Feeds

Part II: How a pair of American spies created the Soviet Silicon Valley

Affairs, social security checks and the mini-fab

7 Elements of Radically Simple OS Migration

Radio Reg Based on the rather insane number of messages I've received over the last couple of weeks, you guys really, really wanted part two of our interview with Steve Usdin, author of Engineering Communism. Well, here it is.

Episode 16 of Semi-Coherent Computing picks up where we last left off with the tale of two Americans who became spies for the Soviets and then helped create the Soviet version of Silicon Valley. If you missed the first show, check it out here.

The first run proved one of our most popular episodes of SCC to date with the downloads now heading toward the 7,000 mark. We also managed to clear out all of Amazon's Engineering Communism stock in the US and UK. Thanks, as always, for your interest.

In this show, we get a bit more of a personal touch. Steve talks about his views on Joel Barr and what the man was really like in person. In addition, we learn more about Barr's impressive love life, his counter-culture party house in Leningrad and his min-fab invention, which let you produce small amounts of ASICs via a desktop machine.

Funny enough, Barr actually returned to the US after decades of work for the Soviets and obtained a US passport.
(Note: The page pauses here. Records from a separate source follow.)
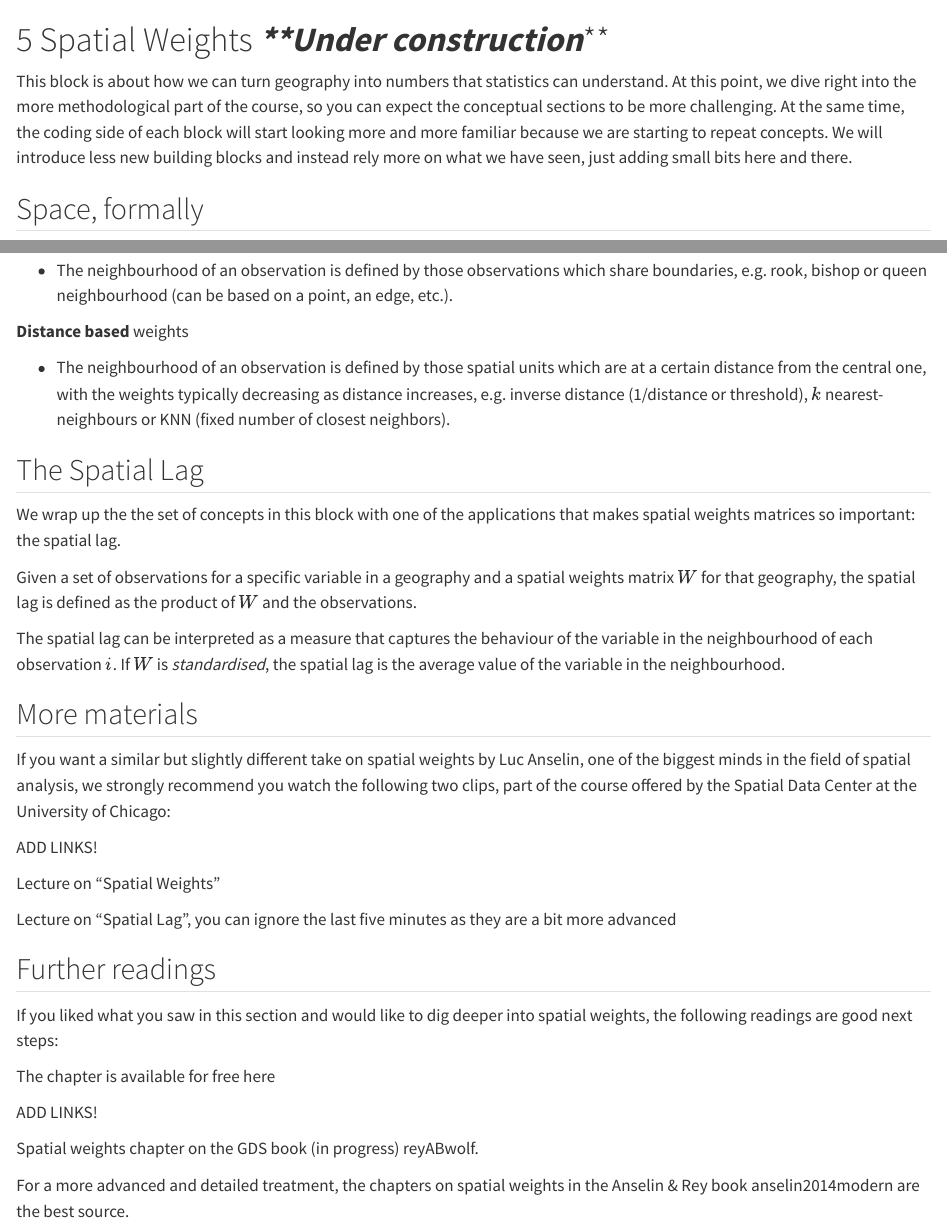
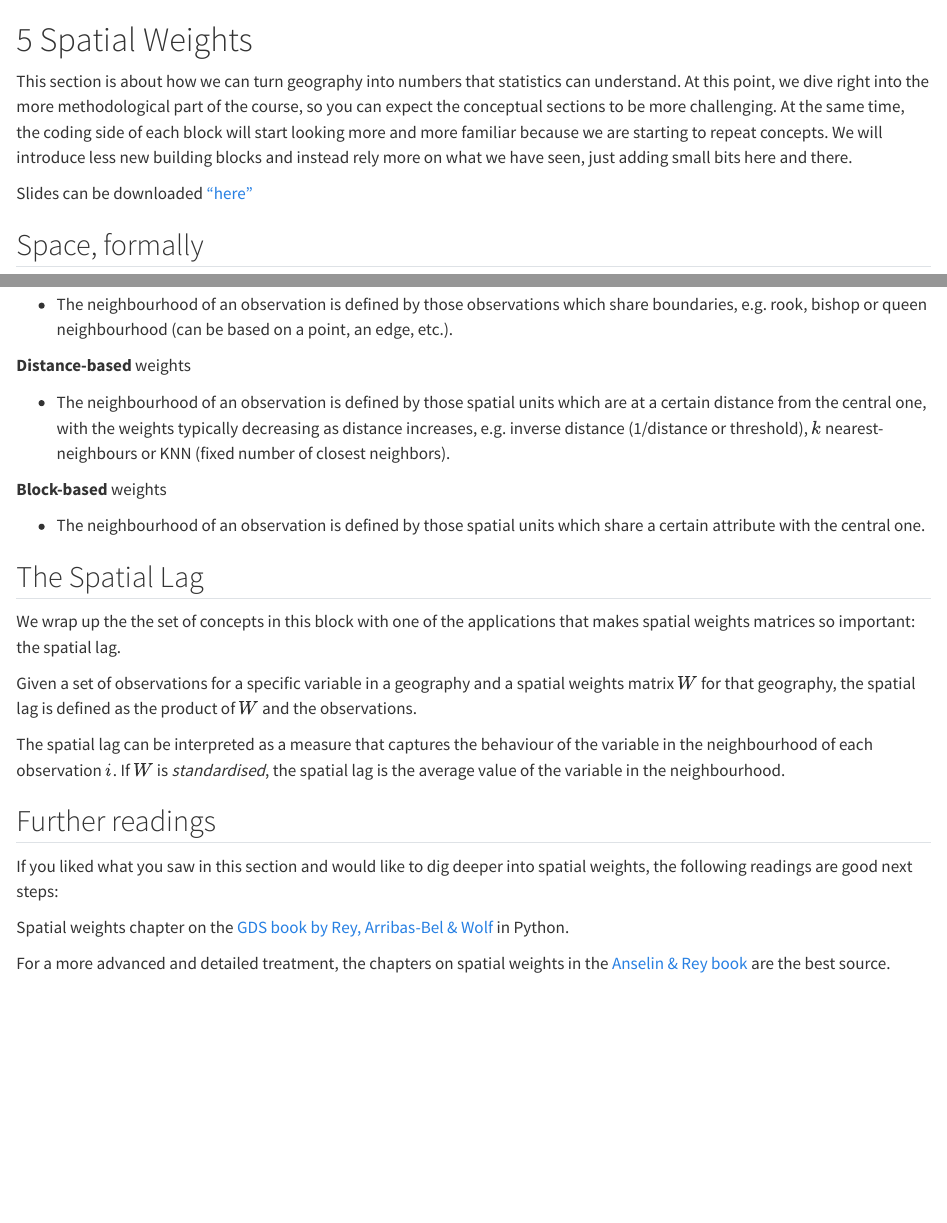
Before and after one commit to pietrostefani/gds, a Quarto document (spatialw.qmd): the page in a window 1100 px wide, from its top, and a second part further down, joined at a grey line. Rendered offline with R 4.5, knitr and Pandoc in place of Quarto, with nearby package versions.

Commit message:
lecture-slides-spatial-weights

```diff
--- a/spatialw.qmd
+++ b/spatialw.qmd
@@ -1,6 +1,8 @@
-# 5 Spatial Weights ***\*\*Under construction***\*\* {#sec-spatial-w .unnumbered}
+# 5 Spatial Weights {#sec-spatial-w .unnumbered}
 
-This block is about how we can turn geography into numbers that statistics can understand. At this point, we dive right into the more methodological part of the course, so you can expect the conceptual sections to be more challenging. At the same time, the coding side of each block will start looking more and more familiar because we are starting to repeat concepts. We will introduce less new building blocks and instead rely more on what we have seen, just adding small bits here and there.
+This section is about how we can turn geography into numbers that statistics can understand. At this point, we dive right into the more methodological part of the course, so you can expect the conceptual sections to be more challenging. At the same time, the coding side of each block will start looking more and more familiar because we are starting to repeat concepts. We will introduce less new building blocks and instead rely more on what we have seen, just adding small bits here and there.
+
+Slides can be downloaded ["here"](/html/Week_spatial-weights_slides.pdf)
 
 ## Space, formally
 
@@ -30,9 +32,13 @@ There are specific types of spatial weights that we can define for our particula
 
 -   The neighbourhood of an observation is defined by those observations which share boundaries, e.g. rook, bishop or queen neighbourhood (can be based on a point, an edge, etc.).
 
-**Distance based** weights
+**Distance-based** weights
 
 -   The neighbourhood of an observation is defined by those spatial units which are at a certain distance from the central one, with the weights typically decreasing as distance increases, e.g. inverse distance (1/distance or threshold), $k$ nearest-neighbours or KNN (fixed number of closest neighbors).
+
+**Block-based** weights
+
+-   The neighbourhood of an observation is defined by those spatial units which share a certain attribute with the central one.
 
 ## The Spatial Lag
 
@@ -42,24 +48,10 @@ Given a set of observations for a specific variable in a geography and a spatial
 
 The spatial lag can be interpreted as a measure that captures the behaviour of the variable in the neighbourhood of each observation $i$. If $W$ is *standardised*, the spatial lag is the average value of the variable in the neighbourhood.
 
-## More materials
-
-If you want a similar but slightly different take on spatial weights by Luc Anselin, one of the biggest minds in the field of spatial analysis, we strongly recommend you watch the following two clips, part of the course offered by the Spatial Data Center at the University of Chicago:
-
-ADD LINKS!
-
-Lecture on "Spatial Weights"
-
-Lecture on "Spatial Lag", you can ignore the last five minutes as they are a bit more advanced
-
 ## Further readings
 
 If you liked what you saw in this section and would like to dig deeper into spatial weights, the following readings are good next steps:
 
-The chapter is available for free here
+Spatial weights chapter on the [GDS book by Rey, Arribas-Bel & Wolf](https://geographicdata.science/book/notebooks/04_spatial_weights.html) in Python.
 
-ADD LINKS!
-
-Spatial weights chapter on the GDS book (in progress) reyABwolf.
-
-For a more advanced and detailed treatment, the chapters on spatial weights in the Anselin & Rey book anselin2014modern are the best source.
+For a more advanced and detailed treatment, the chapters on spatial weights in the [Anselin & Rey book](https://www.amazon.co.uk/Modern-Spatial-Econometrics-Practice-GeoDaSpace/dp/0986342106) are the best source.
```
Also changed, not shown: spatialw_code.qmd (+1 -1 lines), docs/search.json, html/Week_spatial-weights_slides.pdf (added), 7 other files.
He even started receiving Social Security payments, which will make you all feel really good.

So, on we go with Barr's story.

Semi-Coherent Computing - Episode 16

Open source types can get Ogged and Vorbed here, those plagued by low-bandwidth can catch a smaller, crappier quality show here or a monster-sized show here.

You can also grab the show off iTunes here or subscribe to the show via this feed.

You'll find Usdin's web site here and can buy the book on Amazon or from Yale Press here.

Thanks for your ears. ®

Build a business case: developing custom apps

More from The Register

next story
Nice computers don’t need to go to the toilet, says Barclays
Bad computers might ask if you are Sarah Connor
4K video on terrestrial TV? Not if the WRC shares frequencies to mobiles
Have your say with Ofcom now, before Freeview becomes Feeview
YES, iPhones ARE getting slower with each new release of iOS
Old hardware doesn't get any faster with new software
PEAK LANDFILL: Why tablet gloom is good news for Windows users
Sinofsky's hybrid strategy looks dafter than ever
You didn't get the MeMO? Asus Pad 7 Android tab is ... not bad
Really, er, stands out among cheapie 7-inchers
Apple winks at parents: C'mon, get your kid a tweaked Macbook Pro
Cheapest models given new processors, more RAM
VMware builds product executables on 50 Mac Minis
And goes to the Genius Bar for support
Leaked Windows Phone 8.1 Update specs tease details of Nokia's next mobes
New screen sizes, dual SIMs, voice over LTE, and more
Microsoft stands on shore as tablet-laden boat sails away
Brit buyers still not falling for Windows' charms
prev story

Whitepapers

7 Elements of Radically Simple OS Migration
Avoid the typical headaches of OS migration during your next project by learning about 7 elements of radically simple OS migration.
Implementing global e-invoicing with guaranteed legal certainty
Explaining the role local tax compliance plays in successful supply chain management and e-business and how leading global brands are addressing this.
Consolidation: The Foundation for IT Business Transformation
In this whitepaper learn how effective consolidation of IT and business resources can enable multiple, meaningful business benefits.
Solving today's distributed Big Data backup challenges
Enable IT efficiency and allow a firm to access and reuse corporate information for competitive advantage, ultimately changing business outcomes.
A new approach to endpoint data protection
What is the best way to ensure comprehensive visibility, management, and control of information on both company-owned and employee-owned devices?